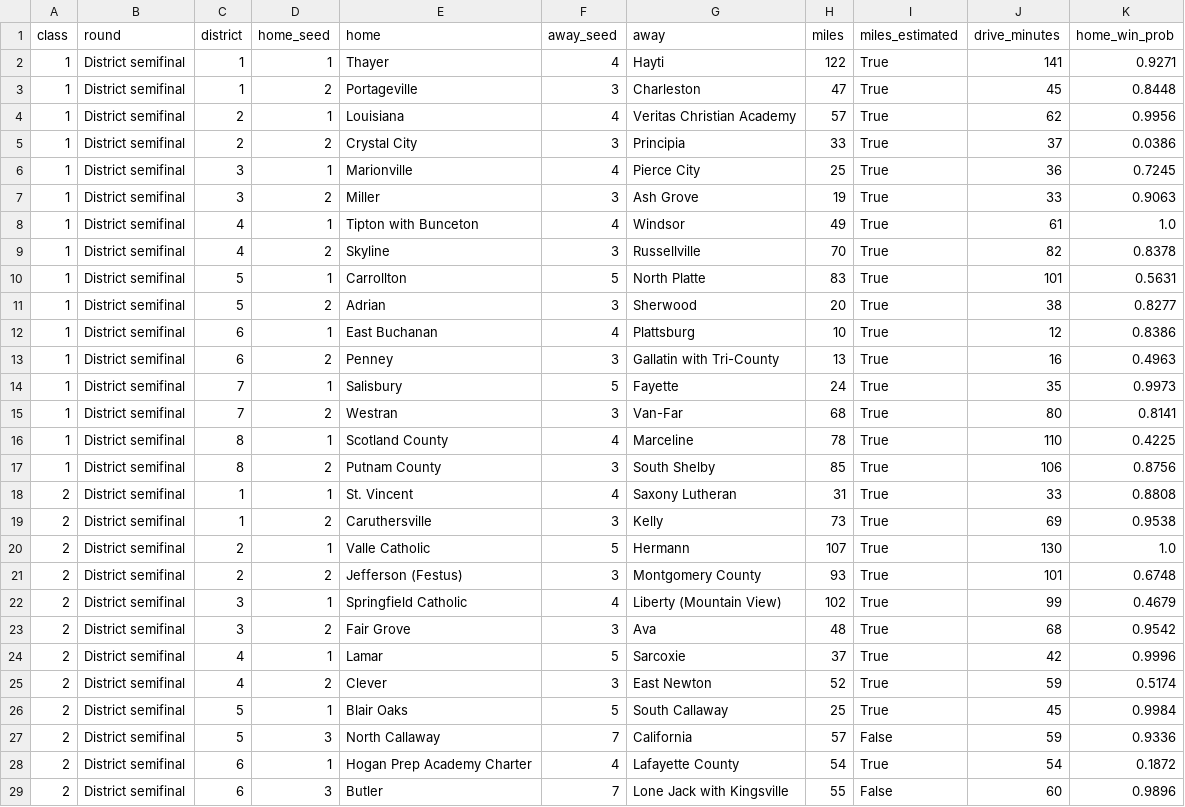
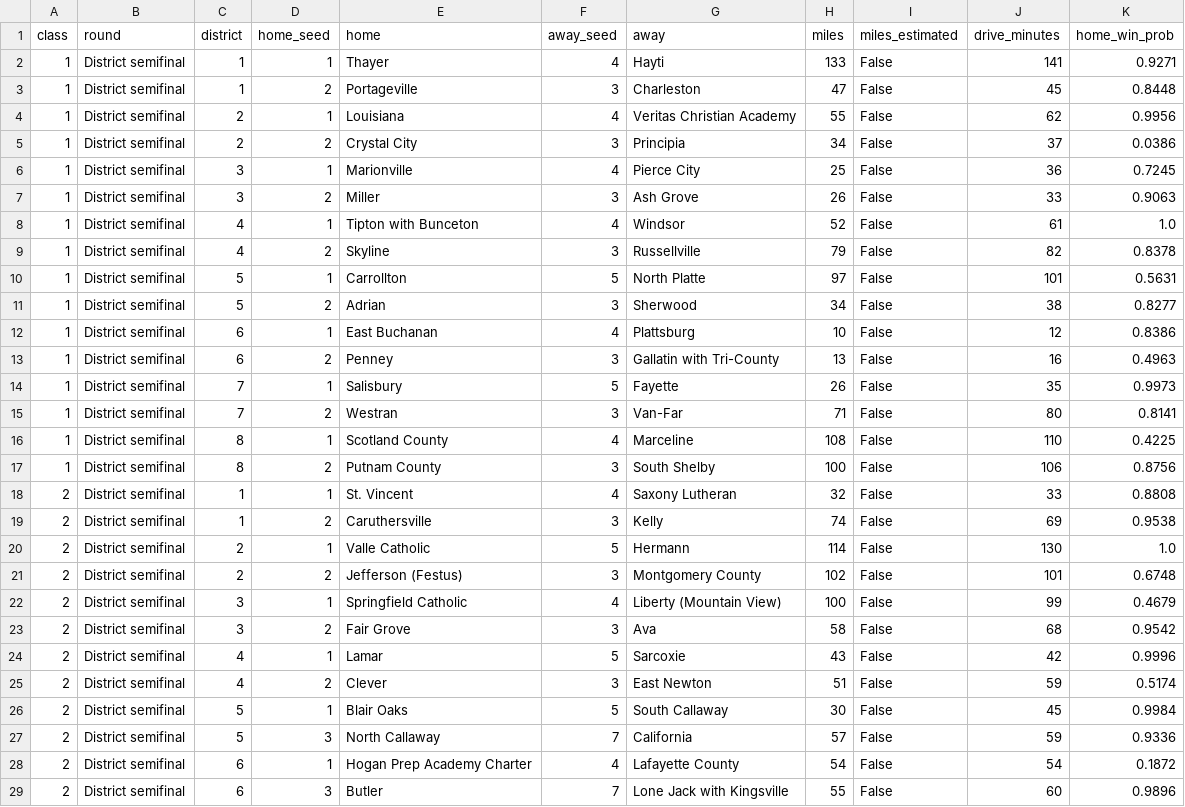
Before and after one commit to AllMOSports/football-ratings-2026, a CSV file: playoff_round_travel_2026.csv, drawn as a sheet; only a part is shown; the diff covers the shown part only.

```diff
--- a/playoff_round_travel_2026.csv
+++ b/playoff_round_travel_2026.csv
@@ -1,29 +1,29 @@
 class,round,district,home_seed,home,away_seed,away,miles,miles_estimated,drive_minutes,home_win_prob
-1,District semifinal,1,1,Thayer,4,Hayti,122,True,141,0.9271
-1,District semifinal,1,2,Portageville,3,Charleston,47,True,45,0.8448
-1,District semifinal,2,1,Louisiana,4,Veritas Christian Academy,57,True,62,0.9956
-1,District semifinal,2,2,Crystal City,3,Principia,33,True,37,0.0386
-1,District semifinal,3,1,Marionville,4,Pierce City,25,True,36,0.7245
-1,District semifinal,3,2,Miller,3,Ash Grove,19,True,33,0.9063
-1,District semifinal,4,1,Tipton with Bunceton,4,Windsor,49,True,61,1.0
-1,District semifinal,4,2,Skyline,3,Russellville,70,True,82,0.8378
-1,District semifinal,5,1,Carrollton,5,North Platte,83,True,101,0.5631
-1,District semifinal,5,2,Adrian,3,Sherwood,20,True,38,0.8277
-1,District semifinal,6,1,East Buchanan,4,Plattsburg,10,True,12,0.8386
-1,District semifinal,6,2,Penney,3,Gallatin with Tri-County,13,True,16,0.4963
-1,District semifinal,7,1,Salisbury,5,Fayette,24,True,35,0.9973
-1,District semifinal,7,2,Westran,3,Van-Far,68,True,80,0.8141
-1,District semifinal,8,1,Scotland County,4,Marceline,78,True,110,0.4225
-1,District semifinal,8,2,Putnam County,3,South Shelby,85,True,106,0.8756
-2,District semifinal,1,1,St. Vincent,4,Saxony Lutheran,31,True,33,0.8808
-2,District semifinal,1,2,Caruthersville,3,Kelly,73,True,69,0.9538
-2,District semifinal,2,1,Valle Catholic,5,Hermann,107,True,130,1.0
-2,District semifinal,2,2,Jefferson (Festus),3,Montgomery County,93,True,101,0.6748
-2,District semifinal,3,1,Springfield Catholic,4,Liberty (Mountain View),102,True,99,0.4679
-2,District semifinal,3,2,Fair Grove,3,Ava,48,True,68,0.9542
-2,District semifinal,4,1,Lamar,5,Sarcoxie,37,True,42,0.9996
-2,District semifinal,4,2,Clever,3,East Newton,52,True,59,0.5174
-2,District semifinal,5,1,Blair Oaks,5,South Callaway,25,True,45,0.9984
+1,District semifinal,1,1,Thayer,4,Hayti,133,False,141,0.9271
+1,District semifinal,1,2,Portageville,3,Charleston,47,False,45,0.8448
+1,District semifinal,2,1,Louisiana,4,Veritas Christian Academy,55,False,62,0.9956
+1,District semifinal,2,2,Crystal City,3,Principia,34,False,37,0.0386
+1,District semifinal,3,1,Marionville,4,Pierce City,25,False,36,0.7245
+1,District semifinal,3,2,Miller,3,Ash Grove,26,False,33,0.9063
+1,District semifinal,4,1,Tipton with Bunceton,4,Windsor,52,False,61,1.0
+1,District semifinal,4,2,Skyline,3,Russellville,79,False,82,0.8378
+1,District semifinal,5,1,Carrollton,5,North Platte,97,False,101,0.5631
+1,District semifinal,5,2,Adrian,3,Sherwood,34,False,38,0.8277
+1,District semifinal,6,1,East Buchanan,4,Plattsburg,10,False,12,0.8386
+1,District semifinal,6,2,Penney,3,Gallatin with Tri-County,13,False,16,0.4963
+1,District semifinal,7,1,Salisbury,5,Fayette,26,False,35,0.9973
+1,District semifinal,7,2,Westran,3,Van-Far,71,False,80,0.8141
+1,District semifinal,8,1,Scotland County,4,Marceline,108,False,110,0.4225
+1,District semifinal,8,2,Putnam County,3,South Shelby,100,False,106,0.8756
+2,District semifinal,1,1,St. Vincent,4,Saxony Lutheran,32,False,33,0.8808
+2,District semifinal,1,2,Caruthersville,3,Kelly,74,False,69,0.9538
+2,District semifinal,2,1,Valle Catholic,5,Hermann,114,False,130,1.0
+2,District semifinal,2,2,Jefferson (Festus),3,Montgomery County,102,False,101,0.6748
+2,District semifinal,3,1,Springfield Catholic,4,Liberty (Mountain View),100,False,99,0.4679
+2,District semifinal,3,2,Fair Grove,3,Ava,58,False,68,0.9542
+2,District semifinal,4,1,Lamar,5,Sarcoxie,43,False,42,0.9996
+2,District semifinal,4,2,Clever,3,East Newton,51,False,59,0.5174
+2,District semifinal,5,1,Blair Oaks,5,South Callaway,30,False,45,0.9984
 2,District semifinal,5,3,North Callaway,7,California,57,False,59,0.9336
-2,District semifinal,6,1,Hogan Prep Academy Charter,4,Lafayette County,54,True,54,0.1872
+2,District semifinal,6,1,Hogan Prep Academy Charter,4,Lafayette County,54,False,54,0.1872
 2,District semifinal,6,3,Butler,7,Lone Jack with Kingsville,55,False,60,0.9896
```
Also changed, not shown: 119 edited cells elsewhere in this file, playoff_droughts_2026.csv, playoff_r1_travel_2026.csv, 2 other files.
........
HOW TO COMPLETE THIS TASK: Report how many lines of the data hold the string "Callaway"; give only the number.

YOUR RESPONSE: 3